Before the Great Recession, the need for rebalancing the global economy was on many minds – now that we no longer feel on the precipice of disaster, this fundamental question must be confronted again. The West will need to start saving more, and emerging economies will have to transition towards growth that is driven by domestic demand rather than exports. However, the picture has changed since the Great Recession in a profoundly important way, illustrated by how we are seeing the prices of asset classes moving much more in tandem than ever before.
This reflects the perception that there is no safe haven anywhere in today’s global economy, as we increasingly come to terms with the extent of interdependence among the world’s large economies. There is no longer any escaping from the fact that a crisis in one geographical area – as we saw with the bursting of the US real estate bubble – can have profound knock-on effects all over the globe. For example, China would have much to fear from the fallout if the eurozone were to disintegrate, given that Europe is its largest export market.
Although the feeling of immediate danger has passed, we do not yet see a quick path to growth. Interdependence means that one engine of growth can lift all boats; but somebody, somewhere is going to have to start taking risks. If nobody does, the danger is that the paradox of thrift kicks in – everyone in the global economy cautiously prioritizes saving, which creates a self-fulfilling vicious circle of low demand and depressed confidence.

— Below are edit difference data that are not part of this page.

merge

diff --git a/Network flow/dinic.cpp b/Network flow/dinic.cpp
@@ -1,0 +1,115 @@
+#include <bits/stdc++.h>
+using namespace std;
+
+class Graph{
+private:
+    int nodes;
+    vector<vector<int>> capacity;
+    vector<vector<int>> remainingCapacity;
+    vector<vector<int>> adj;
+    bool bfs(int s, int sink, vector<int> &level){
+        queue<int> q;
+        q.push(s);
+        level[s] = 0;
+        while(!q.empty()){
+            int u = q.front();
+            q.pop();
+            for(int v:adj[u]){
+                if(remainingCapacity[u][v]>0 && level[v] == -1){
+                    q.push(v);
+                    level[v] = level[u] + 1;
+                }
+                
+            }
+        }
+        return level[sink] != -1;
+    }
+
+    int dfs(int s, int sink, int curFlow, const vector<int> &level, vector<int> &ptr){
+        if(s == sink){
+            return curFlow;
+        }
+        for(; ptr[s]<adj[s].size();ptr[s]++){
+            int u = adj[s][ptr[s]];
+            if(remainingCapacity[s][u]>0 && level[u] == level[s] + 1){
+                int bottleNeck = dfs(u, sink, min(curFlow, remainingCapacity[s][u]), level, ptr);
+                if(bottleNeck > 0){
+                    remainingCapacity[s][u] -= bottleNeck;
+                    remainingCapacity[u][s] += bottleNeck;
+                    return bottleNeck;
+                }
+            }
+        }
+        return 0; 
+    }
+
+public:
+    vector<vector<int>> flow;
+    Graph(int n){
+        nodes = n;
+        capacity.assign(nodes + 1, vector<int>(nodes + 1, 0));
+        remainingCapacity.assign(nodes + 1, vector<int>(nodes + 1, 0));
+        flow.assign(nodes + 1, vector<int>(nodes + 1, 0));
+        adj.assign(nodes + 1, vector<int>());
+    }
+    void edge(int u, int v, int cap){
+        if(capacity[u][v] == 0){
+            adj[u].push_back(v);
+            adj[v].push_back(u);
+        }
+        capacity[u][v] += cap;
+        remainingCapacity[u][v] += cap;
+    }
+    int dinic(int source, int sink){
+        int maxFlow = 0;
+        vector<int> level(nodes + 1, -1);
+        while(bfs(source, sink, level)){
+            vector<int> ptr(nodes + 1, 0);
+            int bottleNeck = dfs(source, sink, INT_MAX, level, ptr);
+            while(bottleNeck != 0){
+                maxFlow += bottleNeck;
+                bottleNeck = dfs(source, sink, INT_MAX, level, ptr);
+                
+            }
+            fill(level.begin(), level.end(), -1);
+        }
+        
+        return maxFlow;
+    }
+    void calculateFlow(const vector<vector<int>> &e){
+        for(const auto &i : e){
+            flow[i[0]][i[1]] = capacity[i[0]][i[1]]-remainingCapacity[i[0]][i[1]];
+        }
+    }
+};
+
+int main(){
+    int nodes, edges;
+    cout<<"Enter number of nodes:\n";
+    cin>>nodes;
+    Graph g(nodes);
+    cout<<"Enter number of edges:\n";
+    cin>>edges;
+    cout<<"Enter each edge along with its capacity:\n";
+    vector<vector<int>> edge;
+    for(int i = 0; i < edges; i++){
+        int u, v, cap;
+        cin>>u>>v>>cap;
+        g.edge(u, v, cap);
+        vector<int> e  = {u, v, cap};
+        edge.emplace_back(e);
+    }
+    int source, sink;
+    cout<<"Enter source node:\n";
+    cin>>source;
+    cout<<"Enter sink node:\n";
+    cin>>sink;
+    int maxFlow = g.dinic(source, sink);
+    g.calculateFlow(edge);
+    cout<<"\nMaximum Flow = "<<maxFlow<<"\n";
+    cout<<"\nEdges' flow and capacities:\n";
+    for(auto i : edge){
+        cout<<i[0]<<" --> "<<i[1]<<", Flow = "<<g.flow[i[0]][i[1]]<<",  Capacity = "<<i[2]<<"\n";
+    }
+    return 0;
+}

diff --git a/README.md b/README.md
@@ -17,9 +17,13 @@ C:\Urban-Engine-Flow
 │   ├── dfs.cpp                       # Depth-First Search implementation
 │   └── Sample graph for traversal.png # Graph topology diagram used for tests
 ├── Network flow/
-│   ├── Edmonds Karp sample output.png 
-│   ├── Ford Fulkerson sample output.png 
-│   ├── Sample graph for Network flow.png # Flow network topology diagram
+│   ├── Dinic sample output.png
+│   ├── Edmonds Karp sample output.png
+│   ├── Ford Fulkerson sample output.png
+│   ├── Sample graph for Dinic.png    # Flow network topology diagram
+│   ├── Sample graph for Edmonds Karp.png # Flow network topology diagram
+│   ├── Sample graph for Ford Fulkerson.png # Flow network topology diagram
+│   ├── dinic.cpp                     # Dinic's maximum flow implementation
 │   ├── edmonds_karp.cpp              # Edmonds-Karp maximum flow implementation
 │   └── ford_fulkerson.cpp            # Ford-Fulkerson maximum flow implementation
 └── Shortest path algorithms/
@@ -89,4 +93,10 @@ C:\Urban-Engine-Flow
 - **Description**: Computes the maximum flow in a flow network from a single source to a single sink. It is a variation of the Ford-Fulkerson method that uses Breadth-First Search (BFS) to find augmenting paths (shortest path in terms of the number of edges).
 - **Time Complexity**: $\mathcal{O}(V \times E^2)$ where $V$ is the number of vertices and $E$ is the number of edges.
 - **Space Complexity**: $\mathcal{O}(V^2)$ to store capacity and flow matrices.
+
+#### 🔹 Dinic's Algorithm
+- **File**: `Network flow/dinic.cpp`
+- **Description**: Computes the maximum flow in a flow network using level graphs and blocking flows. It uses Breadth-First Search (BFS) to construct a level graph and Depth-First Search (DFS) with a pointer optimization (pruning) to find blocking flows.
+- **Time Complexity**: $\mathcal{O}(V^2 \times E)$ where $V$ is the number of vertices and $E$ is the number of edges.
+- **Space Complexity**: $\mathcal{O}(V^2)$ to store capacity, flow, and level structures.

On a more positive note, the realization of interdependence can spur determination to work together. While there is much political uncertainty, given the upcoming transition of power in China and elections in the US, there is nonetheless cause for cautious optimism that policy-makers are increasingly realizing the dangers of nationalism and protectionism. We must recognize that there is self-interest in offering support to other economies in making the structural transitions they need. And structural transitions – such as tackling the competitiveness gap between northern and southern eurozone countries – are greatly more difficult than cyclical ones.
In what kind of position will China be in the world in the future? This depends largely on how well China is able to handle its own structural transition, one which now seems to become urgent. The latest edition of the World Economic Forum’s Global Competitiveness Report sees a decline in the rankings for China, from 26th to 29th in the Global Competitiveness Index, the first time since 2005 that China has not improved its position year-on-year.
The last few years have seen China successfully keep its engine of growth running despite the Great Recession, by continuing to boost demand through investment. However, recently, fears have come to the fore that there has been too much investment, creating excess capacity in real estate and infrastructure. You can only grow an economy through investment for so long. Sooner or later, you need to shift the balance to a greater emphasis on consumption. The rest of world is looking closely at political changes, consumer sentiment and investment directions in China, hoping for signs of a smooth transition from investment mode to consumption mode.
The critical factor to enhanced competitiveness is to realize that natural resources and capital investment confer only a temporary advantage in competitiveness, and an unpredictable one. We can see this unpredictability with the shale oil revolution in the US, which has led to the US becoming surprisingly competitive again in the manufacturing sector – something which lower-cost, export-oriented countries did not expect to see.
We can assume that in the future world, capital and resources will flow even more easily across borders than before. Countries therefore need to look at sources of competitiveness which cannot flow so easily abroad, and top of the list is a culture of entrepreneurship. Real global competition in the future economy will be based on talent and innovation. You must equip workers with the skills they need to find employment, and give entrepreneurs the space they need to take risks which can create the jobs for people to fill.
What this means for China is a need to look at education, employment and entrepreneurship much more holistically. The Global Competitiveness Report findings specifically noted a relatively low score for the variable asking the business community about their perception of how well the educational system in the country meets the needs of a competitive economy. China ranks 57th out of 144 economies, with a score of 3.94 on 1 to 7 scale. If it can address this disconnect while simultaneously nurturing entrepreneurship, creating an ecosystem in which SMEs and the state play mutually supportive roles, it can create a self-reinforcing circle of competitiveness.
Lee Howell is Managing Director, and Head of the Risk Response Network at the World Economic Forum
This article has been published in the HBRC September issue. It is available here.
Photo: A mother prepares her daughter for her college graduation ceremony at Fudan University in Shanghai. REUTERS/Carlos Barria